SAN DIEGO, CA—Updated analysis of pregnancy outcomes after exposure to certolizumab pegol supports previous reports suggesting no obvious or apparent impact of maternal exposures, according to data presented at the 2013 ACR/ARHP Annual Meeting.
Certolizumab pegol is a PEGylated Fc-free anti-TNF agent approved for the treatment of rheumatoid arthritis and Crohn’s disease. A previous retrospective pregnancy analysis reported to the UCB Pharma global safety database suggested pregnancy outcomes after maternal exposure to certolizumab pegol are similar to those reported for the general U.S. population—65% live births, 17% fetal losses, 18% elective terminations—based on 6,578,000 pregnancies from 1990 to 2008.
Megan E. B. Clowse, MD, MPH, of Duke University Medical Center, Durham, NC, and colleagues sought to provide an updated analysis of pregnancy outcomes after certolizumab pegol exposure that included new reports and ongoing pregnancies since the last analysis. Study authors retrospectively searched the UCB Pharma global safety database, including both clinical trial and post-marketing reports, through March 28, 2013.

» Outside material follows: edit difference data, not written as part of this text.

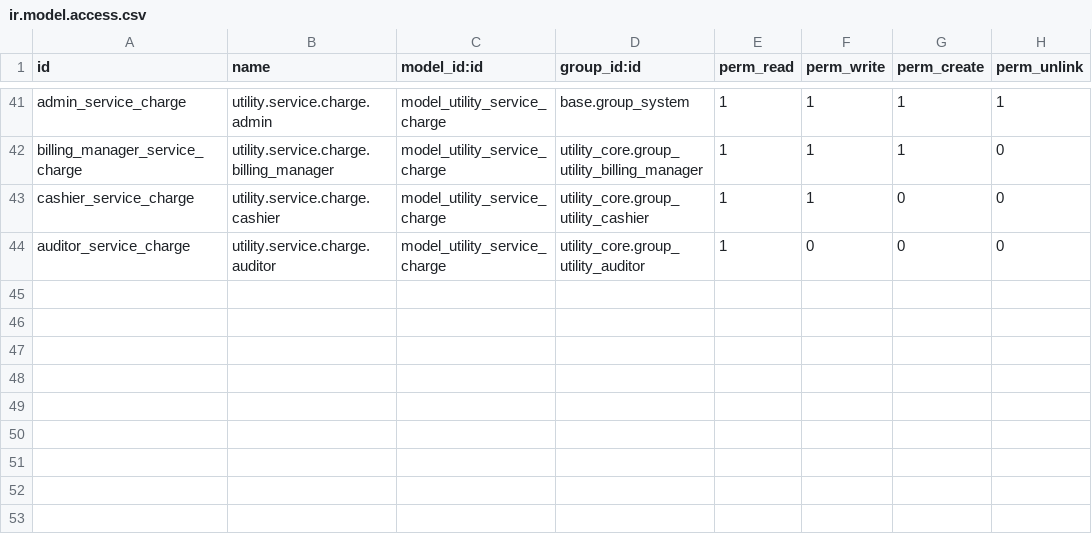
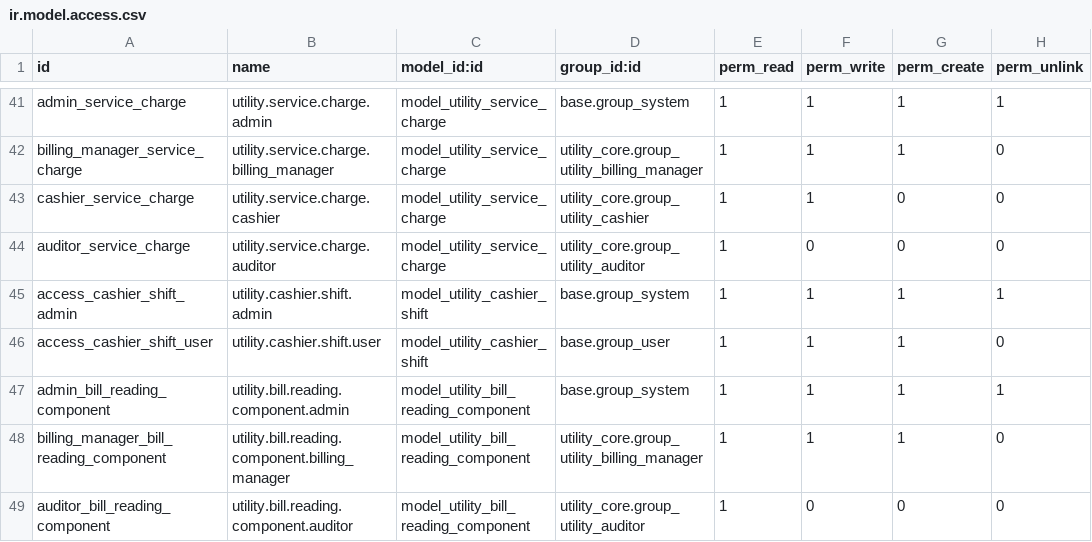
Before and after one commit to Mersaal8484/Billing, a CSV file: utility_billing/security/ir.model.access.csv, drawn as a sheet; only a part is shown, gaps mark what is left out; the diff names each change by its address in the sheet, - before the commit and + after, or states it on an @@ line.

```diff
--- a/utility_billing/security/ir.model.access.csv
+++ b/utility_billing/security/ir.model.access.csv
+row 45: access_cashier_shift_admin | utility.cashier.shift.admin | model_utility_cashier_shift | base.group_system | 1 | 1 | 1 | 1
+row 46: access_cashier_shift_user | utility.cashier.shift.user | model_utility_cashier_shift | base.group_user | 1 | 1 | 1 | 0
+row 47: admin_bill_reading_component | utility.bill.reading.component.admin | model_utility_bill_reading_component | base.group_system | 1 | 1 | 1 | 1
+row 48: billing_manager_bill_reading_component | utility.bill.reading.component.billing_manager | model_utility_bill_reading_component | utility_core.group_utility_billing_manager | 1 | 1 | 1 | 0
+row 49: auditor_bill_reading_component | utility.bill.reading.component.auditor | model_utility_bill_reading_component | utility_core.group_utility_auditor | 1 | 0 | 0 | 0
```
Also changed, not shown: utility_prepaid/security/ir.model.access.csv, 37 other files.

The team examined the number of live births, spontaneous miscarriages, and elective terminations for neonates exposed to certolizumab pegol (via maternal and paternal exposure) before and during pregnancy. A total of 337 cases were reported, with 17 (5%) having occurred following paternal exposure and 320 (95%) having occurred following maternal exposure.
Of the 320 maternal exposure pregnancies, 234 were reported from the United States. Outcomes were unreported for 67 cases (20.9%) and known outcomes were available for 253 cases (79.1%): 191/253 (75.5%) resulted in live births, 37/253 (14.6%) in spontaneous miscarriages, and 25/253 (9.9%) women had elective terminations.

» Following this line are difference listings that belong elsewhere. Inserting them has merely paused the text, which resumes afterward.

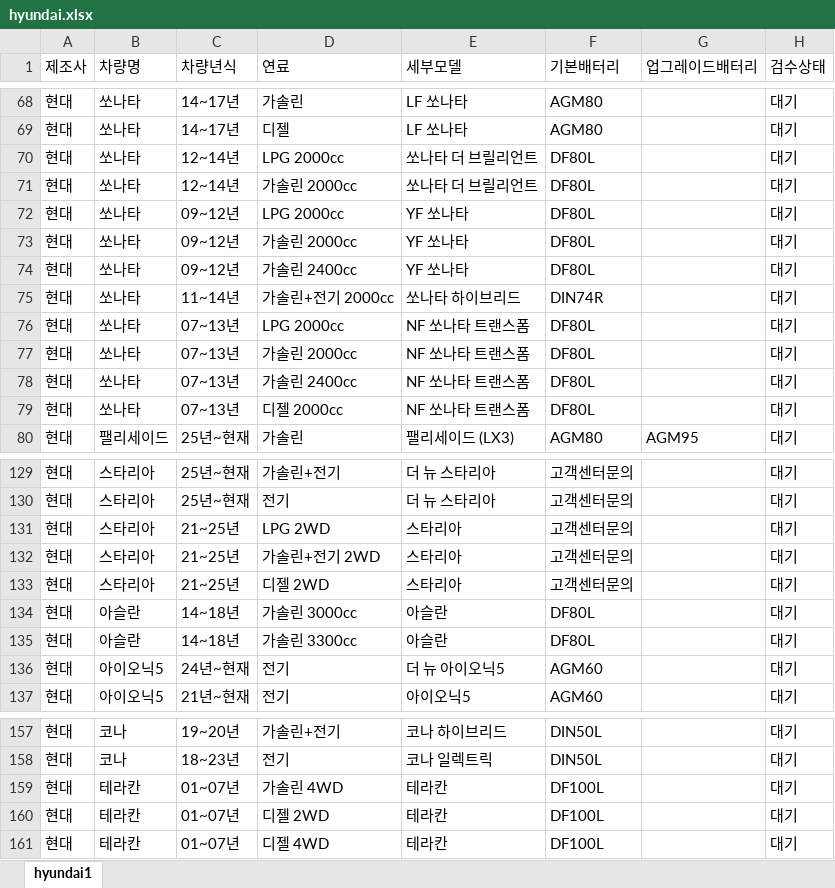
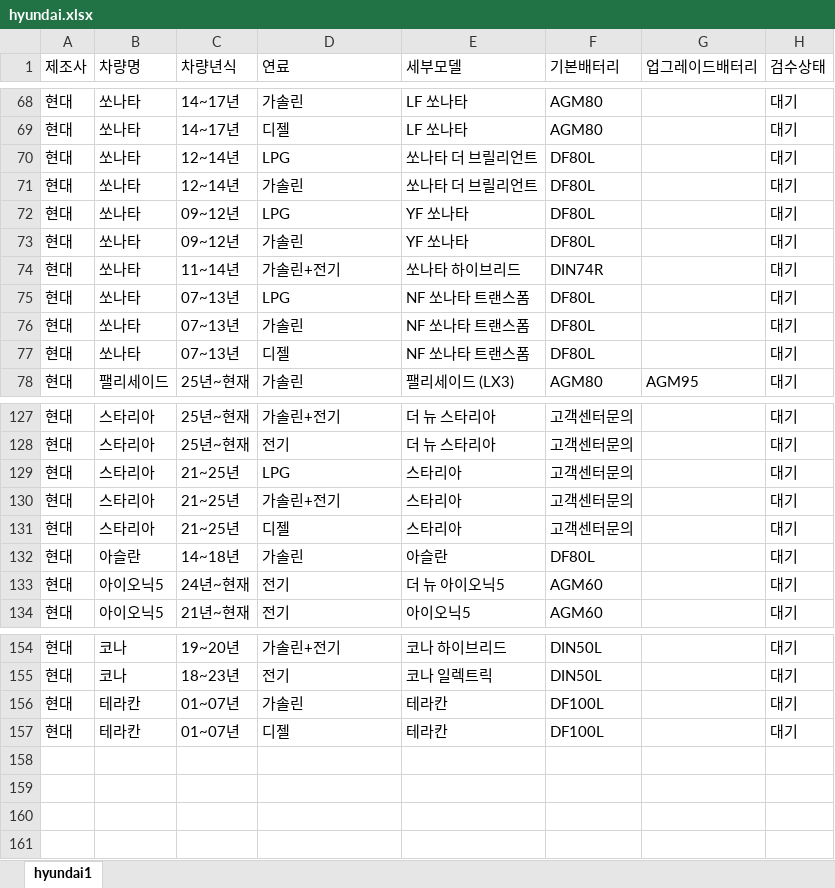
Before and after one commit to kangeol/ildeung-battery-v1, an Excel workbook: master-db/hyundai.xlsx, sheet hyundai1, drawn as a sheet; only a part is shown, gaps mark what is left out; values as stored, in another font and other column widths than the file's, no borders; removed rows and columns are numbered as before the commit, all else as after; the diff covers the shown part only; the diff names each change by its address in the sheet, - before the commit and + after, or states it on an @@ line.

```diff
--- a/master-db/hyundai.xlsx (sheet hyundai1)
+++ b/master-db/hyundai.xlsx (sheet hyundai1)
-D70 (연료): LPG 2000cc
+D70 (연료): LPG
-D71 (연료): 가솔린 2000cc
+D71 (연료): 가솔린
-D72 (연료): LPG 2000cc
+D72 (연료): LPG
-D73 (연료): 가솔린 2000cc
+D73 (연료): 가솔린
-row 74: 현대 | 쏘나타 | 09~12년 | 가솔린 2400cc | YF 쏘나타 | DF80L |  | 대기
-D74 (연료): 가솔린+전기 2000cc
+D74 (연료): 가솔린+전기
-D75 (연료): LPG 2000cc
+D75 (연료): LPG
-D76 (연료): 가솔린 2000cc
+D76 (연료): 가솔린
-row 78: 현대 | 쏘나타 | 07~13년 | 가솔린 2400cc | NF 쏘나타 트랜스폼 | DF80L |  | 대기
-D77 (연료): 디젤 2000cc
+D77 (연료): 디젤
-D129 (연료): LPG 2WD
+D129 (연료): LPG
-D130 (연료): 가솔린+전기 2WD
+D130 (연료): 가솔린+전기
-D131 (연료): 디젤 2WD
+D131 (연료): 디젤
-D132 (연료): 가솔린 3000cc
+D132 (연료): 가솔린
-row 135: 현대 | 아슬란 | 14~18년 | 가솔린 3300cc | 아슬란 | DF80L |  | 대기
-D156 (연료): 가솔린 4WD
+D156 (연료): 가솔린
-D157 (연료): 디젤 2WD
+D157 (연료): 디젤
-row 161: 현대 | 테라칸 | 01~07년 | 디젤 4WD | 테라칸 | DF100L |  | 대기
```
Also changed, not shown: 10 edited cells elsewhere in this sheet, master-db/chevrolet.xlsx, master-db/kia.xlsx.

“Live births were reported for the majority of pregnancies with available outcomes following maternal certolizumab pegol exposure,” Dr. Clowse reported. “A greater proportion of miscarriages and elective terminations were recorded in clinical trial reports compared to spontaneous post-marketing reports.”
Reported maternal age range at delivery was similar for mothers with the common underlying conditions of rheumatoid arthritis (21.5-40.1 years; n=21 with available data), and Crohn’s disease (21.7-42.9 years; n=71 with available data).
Regardless of report source or underlying maternal indication for treatment with certolizumab pegol, neonatal characteristics were similar for all live birth reports after maternal exposure to the agent, with the majority reportedly full-term (≥37 weeks) and neonatal birthweight generally ≥2500g.
Four cases of congenital abnormality were reported in the 132 live births after maternal exposure during pregnancy; 1 infant had vesicoureteric reflux, 1 was born with congenital morbus Hirschsprung and club feet, 1 had right aortic arch with aberrant left subclavian artery, and 1 infant had mild, unilateral hydronephrosis on antenatal ultrasound and was described as healthy upon birth, Dr. Clowse stated. “A single neonatal death from brain damage and pneumoperitoneum was reported after material exposure in 1 of a set of twins delivered at 26 weeks of gestation; postnatal outcome of the other neonate is not known.”
“Prospective data from large numbers of pregnant women are required to fully evaluate the safety and tolerability of certolizumab pegol in pregnancy,” concluded Dr. Clowse.